Teaching M.A.

Number of Pages


Year Approved


First Advisor

Cavalier, Meghan

Second Reader

John Bergeland;


Women remain underrepresented in science, technology, engineering, and mathematics (STEM) occupations. In 2018, women made up 50% of the college-educated workforce, while making up only 28% of those working in science and engineering fields. This is of interest as women at the postsecondary level and girls in first through 12th grade currently achieve grades equal to or above their male counterparts in math and science education. This literature review explores many factors found to contribute to the gender gap in STEM education. These factors include girls’ lack of belief in their ability, the lower level of interest and utility value for STEM content areas, and prevailing stereotypes that boys are better at math and science than girls which have contributed to the STEM gender gap in different and important ways such as girls’ self-esteem, achievement, and intentions to pursue STEM classes and careers. Understanding these different factors supports interventions and strategies that will mitigate their effects and encourage girls and women to continue and succeed in STEM education.

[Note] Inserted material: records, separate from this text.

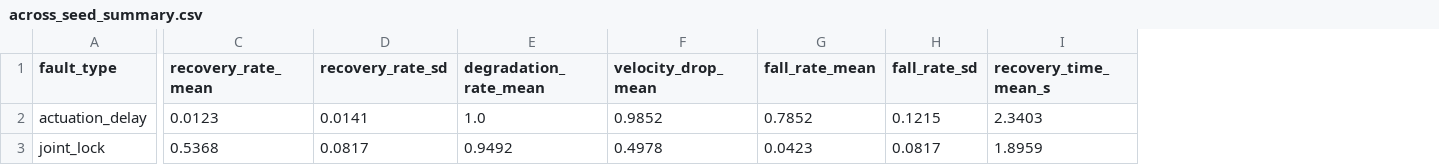
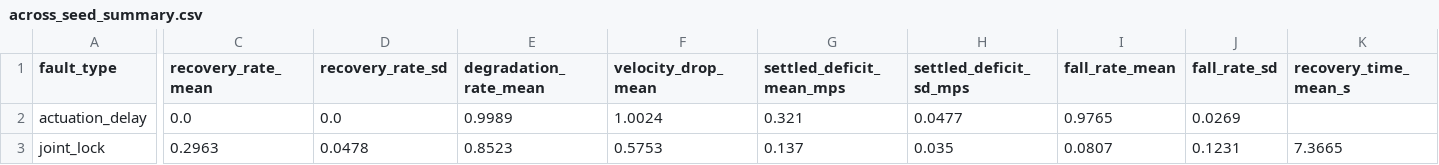
Before and after one commit to vyom-aggarwal/fault-tolerant-locomotion, a CSV file: logs/across_seed_summary.csv, drawn as a sheet; only a part is shown, gaps mark what is left out; addresses are those after the commit; the diff covers the shown part only; the diff names each change by its address in the sheet, - before the commit and + after, or states it on an @@ line.

Commit message:
Add fault recovery evaluation data
Add sweep, amplitude, deployment, and recovery-frontier results; update the across-seed summary with settled velocity deficit and revised recovery metrics.

```diff
--- a/logs/across_seed_summary.csv
+++ b/logs/across_seed_summary.csv
+column G (settled_deficit_mean_mps), rows 2-3: 0.321 | 0.137
+column H (settled_deficit_sd_mps), rows 2-3: 0.0477 | 0.035
-C2 (recovery_rate_mean): 0.0123
+C2 (recovery_rate_mean): 0.0
-D2 (recovery_rate_sd): 0.0141
+D2 (recovery_rate_sd): 0.0
-E2 (degradation_rate_mean): 1.0
+E2 (degradation_rate_mean): 0.9989
-F2 (velocity_drop_mean): 0.9852
+F2 (velocity_drop_mean): 1.0024
-I2 (fall_rate_mean): 0.7852
+I2 (fall_rate_mean): 0.9765
-J2 (fall_rate_sd): 0.1215
+J2 (fall_rate_sd): 0.0269
-K2 (recovery_time_mean_s): 2.3403
+K2 (recovery_time_mean_s): (empty)
-C3 (recovery_rate_mean): 0.5368
+C3 (recovery_rate_mean): 0.2963
-D3 (recovery_rate_sd): 0.0817
+D3 (recovery_rate_sd): 0.0478
-E3 (degradation_rate_mean): 0.9492
+E3 (degradation_rate_mean): 0.8523
-F3 (velocity_drop_mean): 0.4978
+F3 (velocity_drop_mean): 0.5753
-I3 (fall_rate_mean): 0.0423
+I3 (fall_rate_mean): 0.0807
-J3 (fall_rate_sd): 0.0817
+J3 (fall_rate_sd): 0.1231
-K3 (recovery_time_mean_s): 1.8959
+K3 (recovery_time_mean_s): 7.3665
```
Also changed, not shown: 41 edited cells elsewhere in this file, 5 other files.
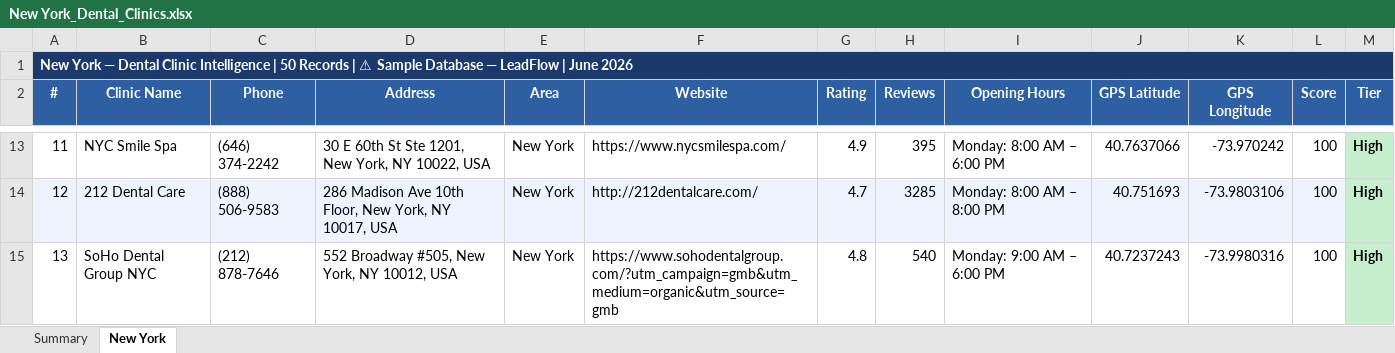
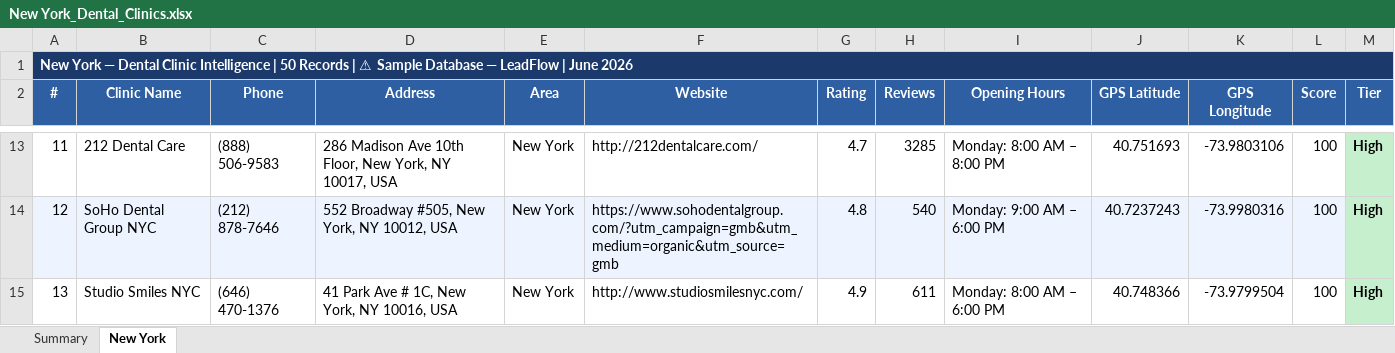
Before and after one commit to rajnet70/punjab_medical_leads, an Excel workbook: output/New York_Dental_Clinics.xlsx, sheet New York, drawn as a sheet; only a part is shown, gaps mark what is left out; values as stored, in another font and other column widths than the file's, no borders; the diff covers the shown part only; the diff names each change by its address in the sheet, - before the commit and + after, or states it on an @@ line.

```diff
--- a/output/New York_Dental_Clinics.xlsx (sheet New York)
+++ b/output/New York_Dental_Clinics.xlsx (sheet New York)
-B13 (Clinic Name): NYC Smile Spa
+B13 (Clinic Name): 212 Dental Care
-C13 (Phone): (646) 374-2242
+C13 (Phone): (888) 506-9583
-D13 (Address): 30 E 60th St Ste 1201, New York, NY 10022, USA
+D13 (Address): 286 Madison Ave 10th Floor, New York, NY 10017, USA
-F13 (Website): https://www.nycsmilespa.com/
+F13 (Website): http://212dentalcare.com/
-G13 (Rating): 4.9
+G13 (Rating): 4.7
-H13 (Reviews): 395
+H13 (Reviews): 3285
-I13 (Opening Hours): Monday: 8:00 AM – 6:00 PM
+I13 (Opening Hours): Monday: 8:00 AM – 8:00 PM
-J13 (GPS Latitude): 40.7637066
+J13 (GPS Latitude): 40.751693
-K13 (GPS Longitude): -73.970242
+K13 (GPS Longitude): -73.9803106
-B14 (Clinic Name): 212 Dental Care
+B14 (Clinic Name): SoHo Dental Group NYC
-C14 (Phone): (888) 506-9583
+C14 (Phone): (212) 878-7646
-D14 (Address): 286 Madison Ave 10th Floor, New York, NY 10017, USA
+D14 (Address): 552 Broadway #505, New York, NY 10012, USA
-F14 (Website): http://212dentalcare.com/
+F14 (Website): https://www.sohodentalgroup.com/?utm_campaign=gmb&utm_medium=organic&utm_source=gmb
-G14 (Rating): 4.7
+G14 (Rating): 4.8
-H14 (Reviews): 3285
+H14 (Reviews): 540
-I14 (Opening Hours): Monday: 8:00 AM – 8:00 PM
+I14 (Opening Hours): Monday: 9:00 AM – 6:00 PM
-J14 (GPS Latitude): 40.751693
+J14 (GPS Latitude): 40.7237243
-K14 (GPS Longitude): -73.9803106
+K14 (GPS Longitude): -73.9980316
-B15 (Clinic Name): SoHo Dental Group NYC
+B15 (Clinic Name): Studio Smiles NYC
-C15 (Phone): (212) 878-7646
+C15 (Phone): (646) 470-1376
-D15 (Address): 552 Broadway #505, New York, NY 10012, USA
+D15 (Address): 41 Park Ave # 1C, New York, NY 10016, USA
-F15 (Website): https://www.sohodentalgroup.com/?utm_campaign=gmb&utm_medium=organic&utm_source=gmb
+F15 (Website): http://www.studiosmilesnyc.com/
-G15 (Rating): 4.8
+G15 (Rating): 4.9
-H15 (Reviews): 540
+H15 (Reviews): 611
-I15 (Opening Hours): Monday: 9:00 AM – 6:00 PM
+I15 (Opening Hours): Monday: 8:00 AM – 6:00 PM
-J15 (GPS Latitude): 40.7237243
+J15 (GPS Latitude): 40.748366
-K15 (GPS Longitude): -73.9980316
+K15 (GPS Longitude): -73.9799504
```
Also changed, not shown: 332 edited cells and cell formats elsewhere in this sheet, sheet Summary, output/New York_Dental_Clinics_Enriched.xlsx.
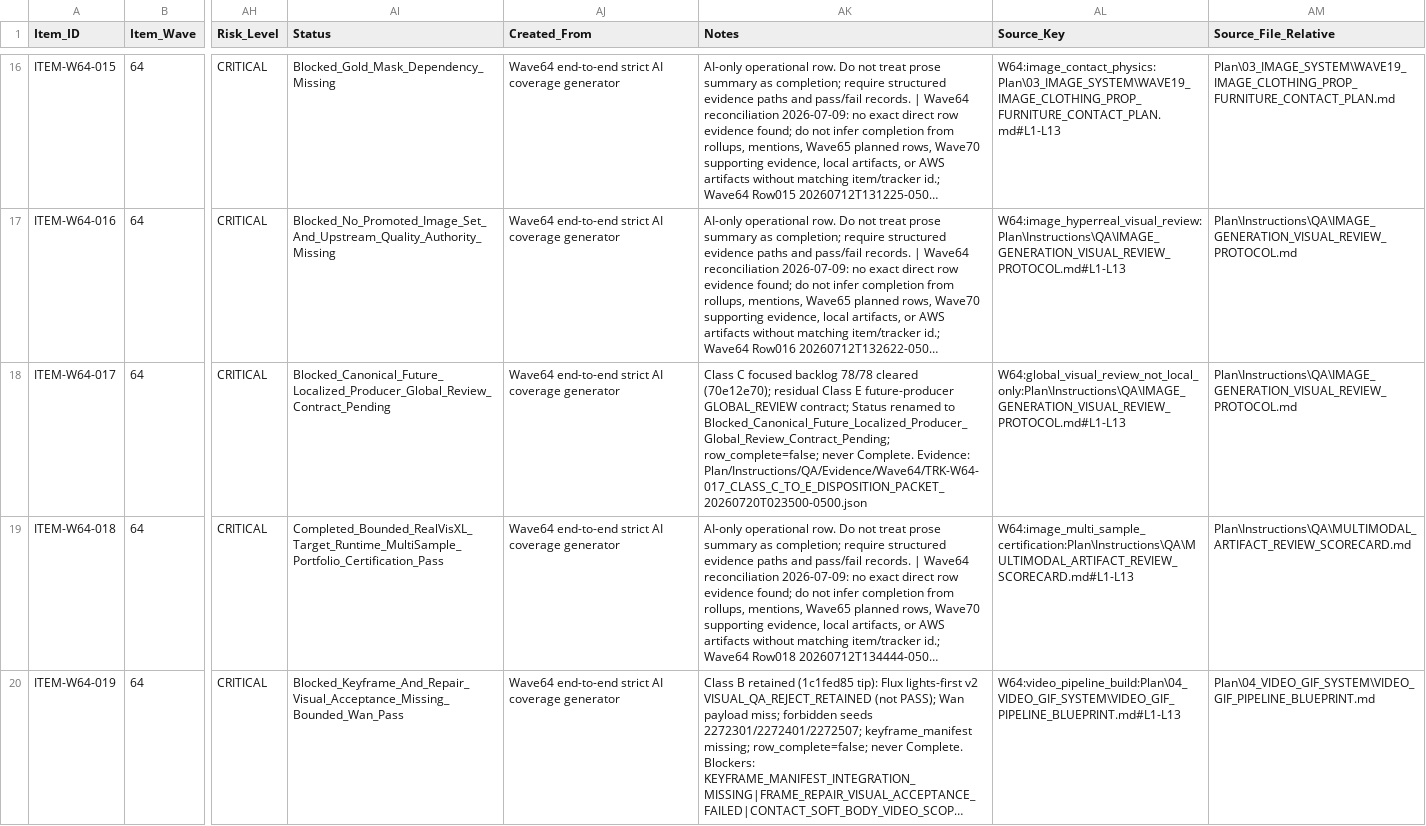
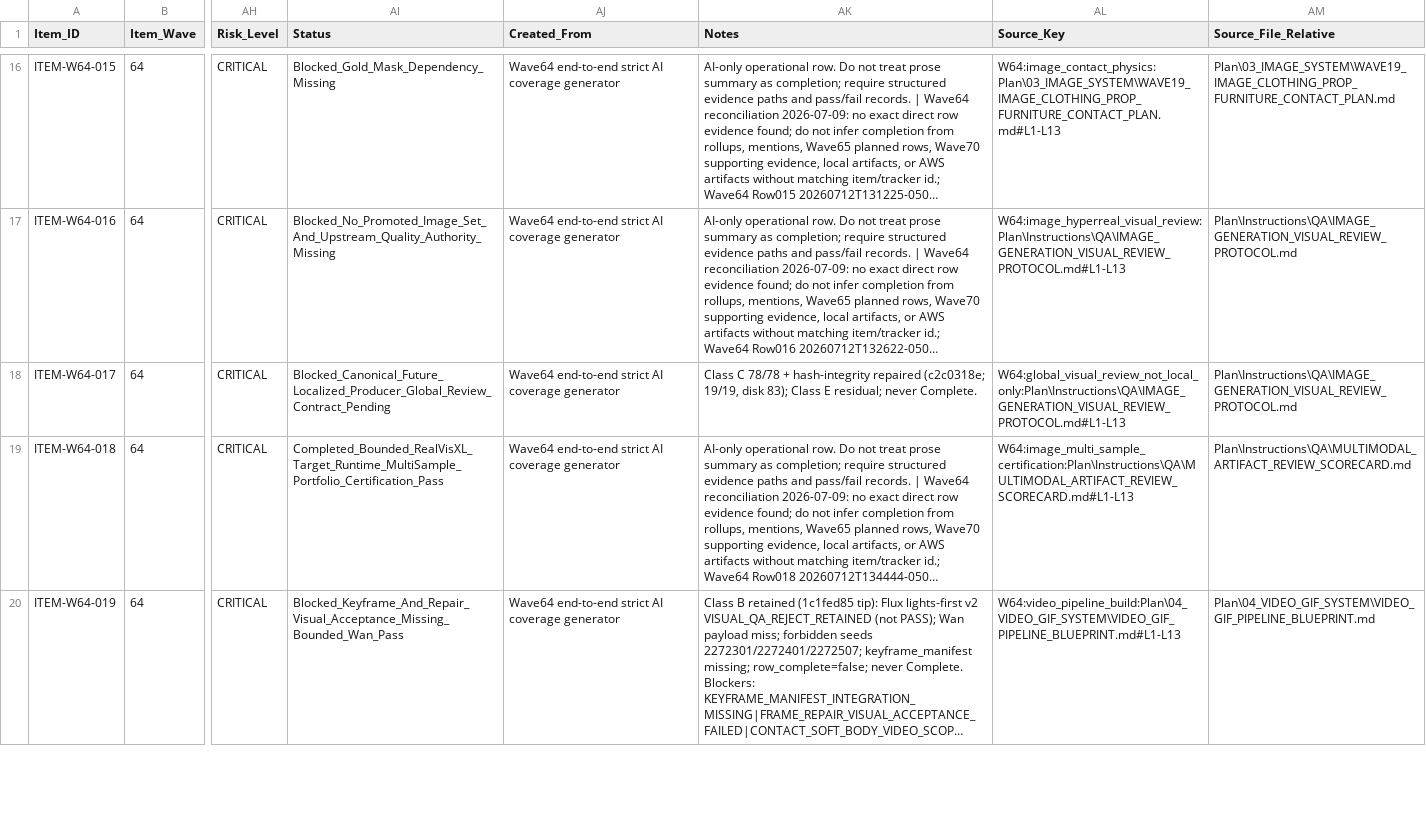
Before and after one commit to KevinSGarrett/Comfy_UI_Main, a CSV file: Plan/Items/wave64_end_to_end_strict_ai_itemized_list.csv, drawn as a sheet; only a part is shown, gaps mark what is left out; long unchanged cells end in …; the diff names each change by its address in the sheet, - before the commit and + after, or states it on an @@ line.

```diff
--- a/Plan/Items/wave64_end_to_end_strict_ai_itemized_list.csv
+++ b/Plan/Items/wave64_end_to_end_strict_ai_itemized_list.csv
-AK18 (Notes): Class C focused backlog 78/78 cleared (70e12e70); residual Class E future-producer GLOBAL_REVIEW contract; Status renamed to Blocked_Canonical_Future_Localized_Producer_Global_Review_Contract_Pending; row_complete=false; never Complete. Evidence: Plan/Instructions/QA/Evidence/Wave64/TRK-W64-017_CLASS_C_TO_E_DISPOSITION_PACKET_20260720T023500-0500.json
+AK18 (Notes): Class C 78/78 + hash-integrity repaired (c2c0318e; 19/19, disk 83); Class E residual; never Complete.
```
Also changed, not shown: Plan/Items/Waves/Wave64/WAVE64_END_TO_END_STRICT_AI_ITEM_ROWS.csv, Plan/Tracker/Waves/Wave64/WAVE64_END_TO_END_STRICT_AI_TRACKER_ROWS.csv, 1 other file.
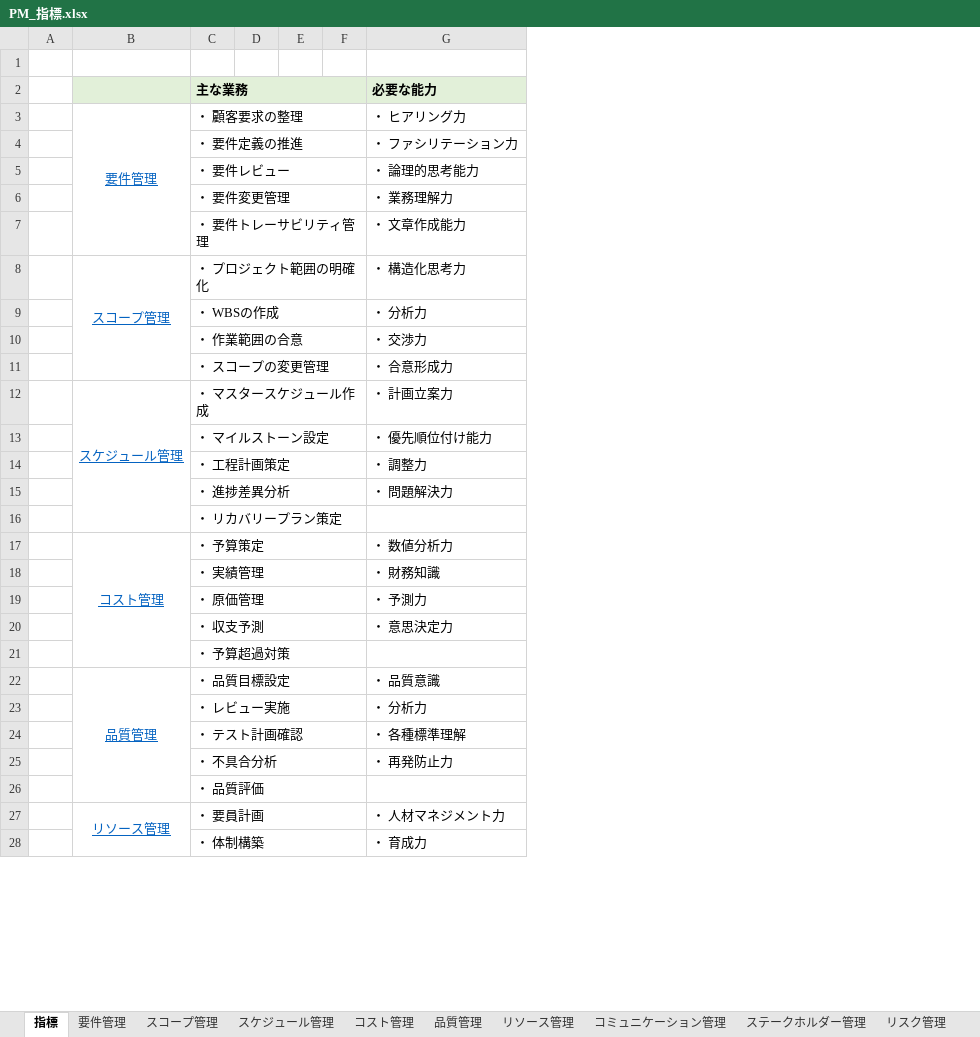
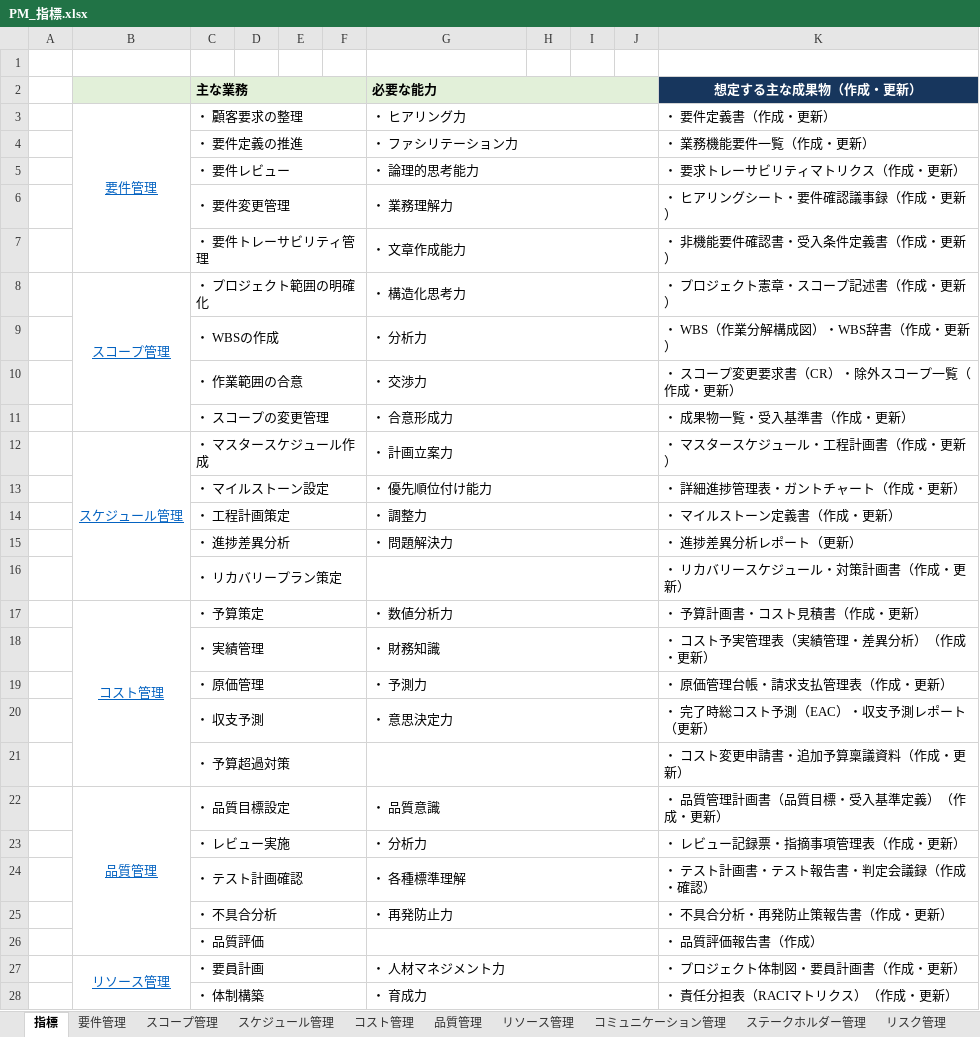
Before and after one commit to shusuke-lifebook/pm-org-dev-handbook, an Excel workbook: manager/training/PM_指標.xlsx, sheet 指標, drawn as a sheet; only a part is shown; values as stored, in another font and other column widths than the file's, no borders; the diff covers the shown part only; the diff names each change by its address in the sheet, - before the commit and + after, or states it on an @@ line.

```diff
--- a/manager/training/PM_指標.xlsx (sheet 指標)
+++ b/manager/training/PM_指標.xlsx (sheet 指標)
+column H, empty
+column I, empty
+column J, empty
+column K (想定する主な成果物（作成・更新）), rows 3-28: ・ 要件定義書（作成・更新） | ・ 業務機能要件一覧（作成・更新） | ・ 要求トレーサビリティマトリクス（作成・更新） | ・ ヒアリングシート・要件確認議事録（作成・更新） | ・ 非機能要件確認書・受入条件定義書（作成・更新） | ・ プロジェクト憲章・スコープ記述書（作成・更新） | ・ WBS（作業分解構成図）・WBS辞書（作成・更新） | ・ スコープ変更要求書（CR）・除外スコープ一覧（作成・更新） | ・ 成果物一覧・受入基準書（作成・更新） | ・ マスタースケジュール・工程計画書（作成・更新） | ・ 詳細進捗管理表・ガントチャート（作成・更新） | ・ マイルストーン定義書（作成・更新） | ・ 進捗差異分析レポート（更新） | ・ リカバリースケジュール・対策計画書（作成・更新） | ・ 予算計画書・コスト見積書（作成・更新） | ・ コスト予実管理表（実績管理・差異分析）（作成・更新） | ・ 原価管理台帳・請求支払管理表（作成・更新） | ・ 完了時総コスト予測（EAC）・収支予測レポート（更新） | ・ コスト変更申請書・追加予算稟議資料（作成・更新） | ・ 品質管理計画書（品質目標・受入基準定義）（作成・更新） | ・ レビュー記録票・指摘事項管理表（作成・更新） | ・ テスト計画書・テスト報告書・判定会議録（作成・確認） | ・ 不具合分析・再発防止策報告書（作成・更新） | ・ 品質評価報告書（作成） | ・ プロジェクト体制図・要員計画書（作成・更新） | ・ 責任分担表（RACIマトリクス）（作成・更新）
+G2:J2 merged
+G3:J3 merged
+G4:J4 merged
+G5:J5 merged
+G6:J6 merged
+G7:J7 merged
+G8:J8 merged
+G9:J9 merged
+G10:J10 merged
+G11:J11 merged
+G12:J12 merged
+G13:J13 merged
+G14:J14 merged
+G15:J15 merged
+G16:J16 merged
+G17:J17 merged
+G18:J18 merged
+G19:J19 merged
+G20:J20 merged
+G21:J21 merged
+G22:J22 merged
+G23:J23 merged
+G24:J24 merged
+G25:J25 merged
+G26:J26 merged
+G27:J27 merged
+G28:J28 merged
```
Also changed, not shown: merged cells elsewhere in this sheet, sheet 要件管理, sheet コスト管理, sheet 課題・変更管理, sheet スコープ管理, sheet 品質管理, sheet リスク管理, 6 more sheets, 2 other files.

Degree Name

Teaching M.A.

Document Type

Masterʼs thesis

Included in

Education Commons